The must-have cuddly toy for children in Ukraine this year isn’t a teddy bear, it’s a plush replica of a Bayraktar TB-2, the drone which has helped halt Russia’s advance and which has helped to inspire Ukraine’s extraordinary defense of its continuing independence.
Emblazoned with the Turkish-made aircraft’s name and the insignia of the Ukrainian military, the toy is a sign of how important symbols have become in the bid to maintain morale in a fight against a terrorist state.
The drone, loathed by the occupiers for its ability to carry out stealthy strikes on soldiers and military hardware, has entered many fields of Ukrainian mass culture. A song by Taras Borovok, written on the day of the invasion, sings the Bayraktar’s praises while ridiculing the invading Russian as “sheep,” has spawned countless YouTube videos and is repeatedly played on the radio.
With the help of at least 50 Bayraktar TB-2s, Ukrainian forces can pose a significant threat to Russian equipment and troops, either acting as spotters for ground artillery units, or carrying their own weaponry. The drone also played a part in the famous sinking of the Russian Black Sea flagship Moskva, an attack that caused Russia’s navy to loosen its blockade and ultimately led to the liberation of Snake Island, a key base south of Odesa. Bayraktar now features art, design, and graffiti, and its hold over Ukrainian mass culture keeps growing.
The symbolism attached to the Bayraktar is familiar to students of Roland Barthes’ concept of semiology, the science of signs. While being a vital piece of equipment, the drone also carries a deeper meaning as a symbol of “heavenly punishment” for invaders who brought death to their neighbors.
The drone’s cultural prominence is having a practical as well as a psychological effect.

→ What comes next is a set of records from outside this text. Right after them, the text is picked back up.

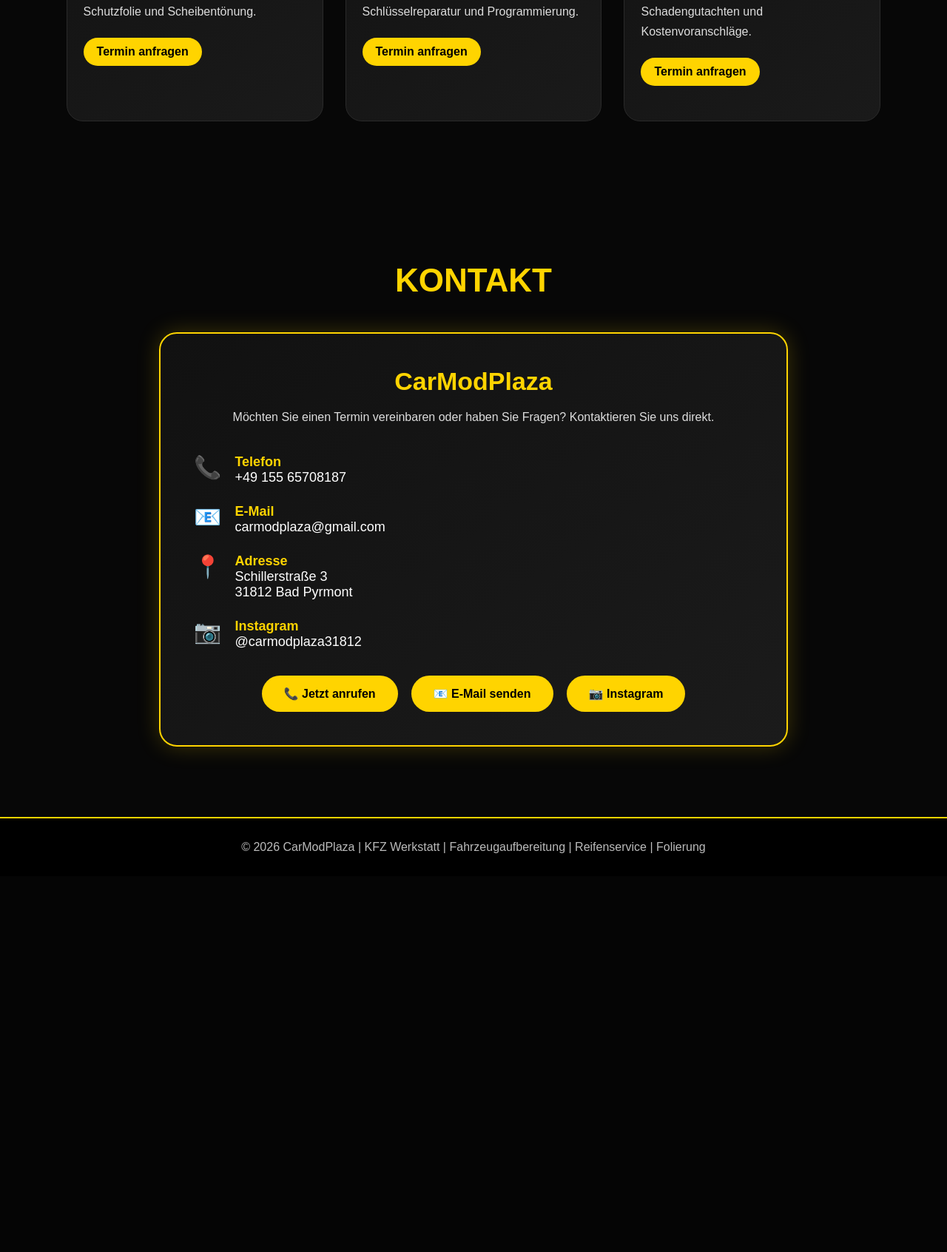
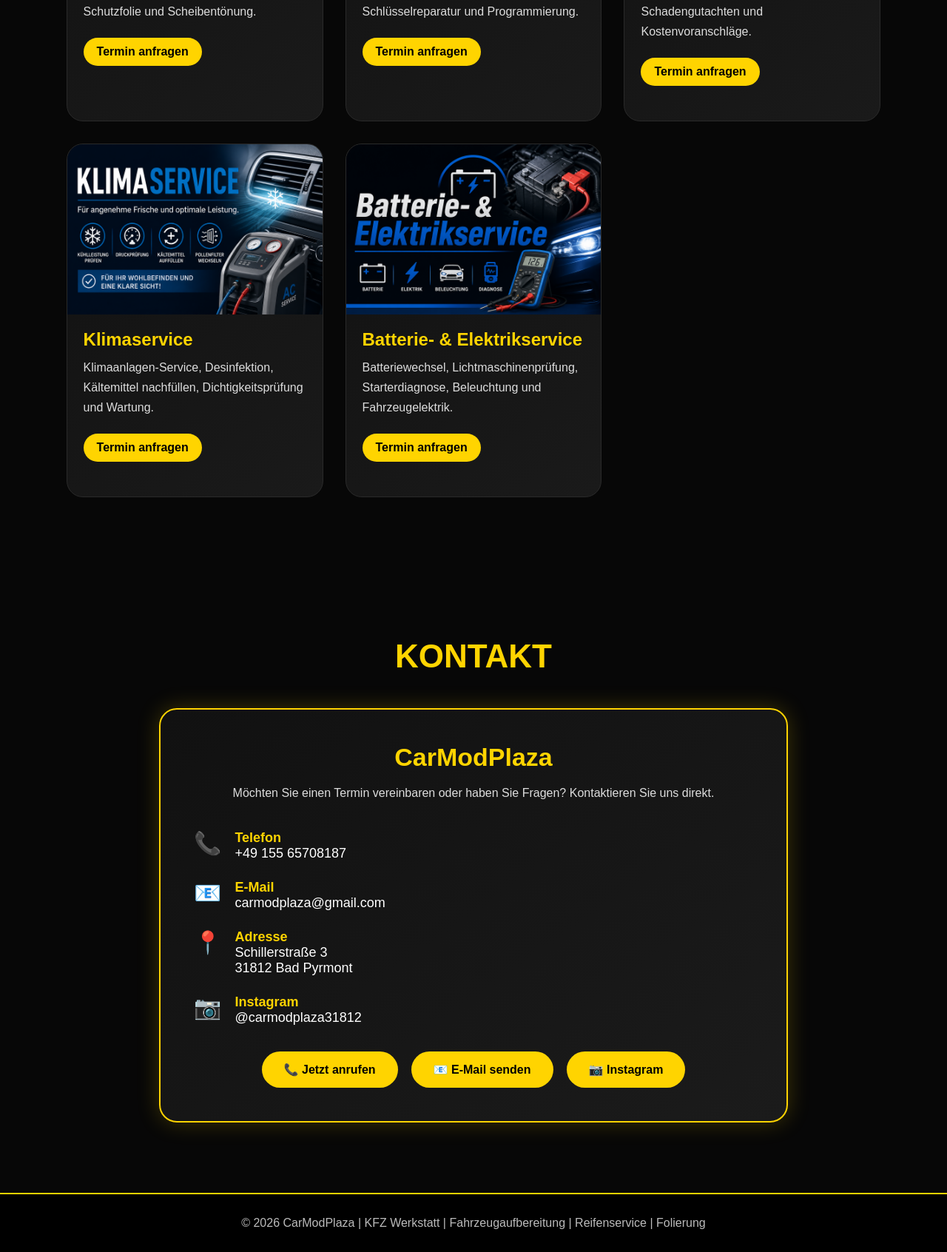
Before and after one commit to Elevanie/carmodplaza, a Django app: page / in a window 1280 px wide. Shown: the part 2410-4102 px from the top of the page at 74% size. Before the commit the page ends 3563 px from the top, so only its background shows below. Run offline with Django 5.2, Linux system fonts and the light colour scheme.

Commit message:
Add new service images

```diff
--- a/templates/home_de.html
+++ b/templates/home_de.html
@@ -111,6 +111,34 @@
                 <p>Unfallgutachten, Fahrzeugbewertung, Schadengutachten und Kostenvoranschläge.</p>
                 <a href="tel:+4915565708187" class="more-btn">Termin anfragen</a>
             </div>
+            <div class="card">
+    <img src="{% static 'images/gallery/klimaservice.png' %}" alt="Klimaservice">
+
+    <h3>Klimaservice</h3>
+
+    <p>
+        Klimaanlagen-Service, Desinfektion, Kältemittel nachfüllen,
+        Dichtigkeitsprüfung und Wartung.
+    </p>
+
+    <a href="tel:+4915565708187" class="more-btn">
+        Termin anfragen
+    </a>
+</div>
+<div class="card">
+    <img src="{% static 'images/gallery/Batterie- & Elektrikservice.png' %}" alt="Batterie- und Elektrikservice">
+
+    <h3>Batterie- & Elektrikservice</h3>
+
+    <p>
+        Batteriewechsel, Lichtmaschinenprüfung,
+        Starterdiagnose, Beleuchtung und Fahrzeugelektrik.
+    </p>
+
+    <a href="tel:+4915565708187" class="more-btn">
+        Termin anfragen
+    </a>
+</div>
 
         </div>
     </div>
```
Also changed, not shown: static/images/gallery/Batterie- & Elektrikservice.png (added), static/images/gallery/Klimaservice.png (added).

A record-breaking Ukrainian fundraiser to purchase four Bayraktar drones raised 600m hryvnias ($20m), while two further drones were purchased by Poles and Lithuanians to show their support for Ukraine’s resistance. Similar fundraising campaigns are now underway in Norway and Canada.
Baykar, which builds the $2m drones and understands the importance of its “birds” as symbols of the struggle, refused to accept the payments, transferring the money instead to cover other needs of the Ukrainian Army. Reports say the country has ordered so many additional aircraft that Baykar is now producing for Ukraine alone.
The company has benefited significantly as a result of its high-profile involvement in the conflict. The drones have undergone brutal field testing in a full-scale war, although they had previously been used during the smaller Azerbaijan-Armenia conflict of 2020. Thanks to cooperation with Ukraine, Baykar was able to make sure that their equipment is a “field-proven and very practical system.”
The effectiveness of drones is nonetheless debated by military experts. While most accept that they had a significant impact at the outset of the war, their relative slowness means “many” (including 13 confirmed losses) have been shot down by improved Russian air defenses and that Ukraine is now deploying them more carefully. Even so, Bayraktars have been credited with the destruction of more than 80 items of Russian military hardware, including 10 helicopters and 13 surface-to-air missile systems.
In a nod to the effectiveness and symbolic importance of the Bayraktar, Vladimir Putin recently asked Recep Tayyip Erdoğan, his Turkish counterpart, to agree to the construction of a Bayraktar production facility in Russia. Baykar CEO Haluk Bayraktar said his company “would never do such a thing” because it supports Ukraine’s sovereignty and resistance.
The company does, however, have plans to build the drones in Ukraine, and is awaiting parliamentary approval before starting work on a factory, Vasyl Bodnar, Ukraine’s ambassador to Ankara, said in an interview with RBC-Ukraine.
Ukraine hopes that other advanced defense manufacturers will follow Baykar’s example, both in war and in peace. Ukraine faces a huge task in reconstructing what Russia has destroyed and Western companies are expected to play a large part in the effort.
How many of them will hop on the train of new possibilities depends on their readiness to take a risk and to benefit greatly from it.
Kateryna Panasiuk is an author and journalist studying politics at the Ukrainian Catholic University. When war came to her home, Ukraine, she chose to do what she knew best and started a volunteer project to collect and share stories of Ukrainians affected by the war.
Mykyta Vorobiov is a freelance journalist studying politics at the Ukrainian Catholic University. Forced to leave Kyiv when war broke out, he has since combined work at Lviv City Council with coordinating a journalism project and editing articles.